This paper tests the existence of precautionary savings using subjective or self-reported measures of income uncertainty drawn from Japanese household data (primarily from those in their 30s). Two subjective measures are tested: one concerning labor earnings and the other concerning public pension benefits. The results show that, among either nuclear-family households or households that do not receive income transfers from parents, there exist precautionary savings due to uncertainty concerning public pension benefits. As the respondents are primarily in their 30s, we find that those households start to save based on precautionary motives early in their lives. The finding that the effect of public pension uncertainty concerning savings is manifested in nuclear-family households suggests that intergenerational risk-sharing reduces risk and therefore wealth accumulation. Precautionary savings are found to take the form of relatively low-risk assets; no precautionary savings are found in securities. No evidence has been found for precautionary savings being motivated by uncertainty over labor earnings when economic prospects are utilized as the measure of labor income uncertainty.
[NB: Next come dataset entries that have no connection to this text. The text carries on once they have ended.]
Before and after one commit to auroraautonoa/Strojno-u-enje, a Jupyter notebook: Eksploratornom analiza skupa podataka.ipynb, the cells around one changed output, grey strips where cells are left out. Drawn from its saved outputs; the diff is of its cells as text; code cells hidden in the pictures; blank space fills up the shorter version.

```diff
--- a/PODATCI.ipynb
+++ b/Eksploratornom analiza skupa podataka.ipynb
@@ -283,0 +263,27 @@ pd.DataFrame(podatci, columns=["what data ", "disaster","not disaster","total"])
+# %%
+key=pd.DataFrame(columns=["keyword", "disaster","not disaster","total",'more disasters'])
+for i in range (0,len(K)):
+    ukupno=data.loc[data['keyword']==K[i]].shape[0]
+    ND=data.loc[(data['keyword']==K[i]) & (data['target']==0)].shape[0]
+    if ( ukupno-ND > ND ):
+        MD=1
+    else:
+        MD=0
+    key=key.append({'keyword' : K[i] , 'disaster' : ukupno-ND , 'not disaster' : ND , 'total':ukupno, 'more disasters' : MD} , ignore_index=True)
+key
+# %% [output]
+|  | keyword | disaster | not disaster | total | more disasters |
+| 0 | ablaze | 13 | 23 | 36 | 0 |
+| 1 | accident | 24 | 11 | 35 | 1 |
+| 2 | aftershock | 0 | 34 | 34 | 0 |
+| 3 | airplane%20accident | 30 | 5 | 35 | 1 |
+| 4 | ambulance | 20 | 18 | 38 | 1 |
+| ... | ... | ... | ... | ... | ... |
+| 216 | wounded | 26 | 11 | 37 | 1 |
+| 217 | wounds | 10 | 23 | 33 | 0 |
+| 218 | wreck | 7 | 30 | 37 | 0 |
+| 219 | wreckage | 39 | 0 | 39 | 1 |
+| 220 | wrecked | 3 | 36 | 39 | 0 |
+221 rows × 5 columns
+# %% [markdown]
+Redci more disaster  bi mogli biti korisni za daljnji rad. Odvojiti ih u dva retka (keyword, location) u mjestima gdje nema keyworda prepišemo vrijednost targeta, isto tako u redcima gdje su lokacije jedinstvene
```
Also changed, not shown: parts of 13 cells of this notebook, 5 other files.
Keywords: Precautionary savings; Uncertainty; Income risks; Uncertainty over public pension benefits; Risk-sharing; Individual data; Longitudinal data
Views expressed in the paper are those of the authors and do not necessarily reflect those of the Bank of Japan or Institute for Monetary and Economic Studies.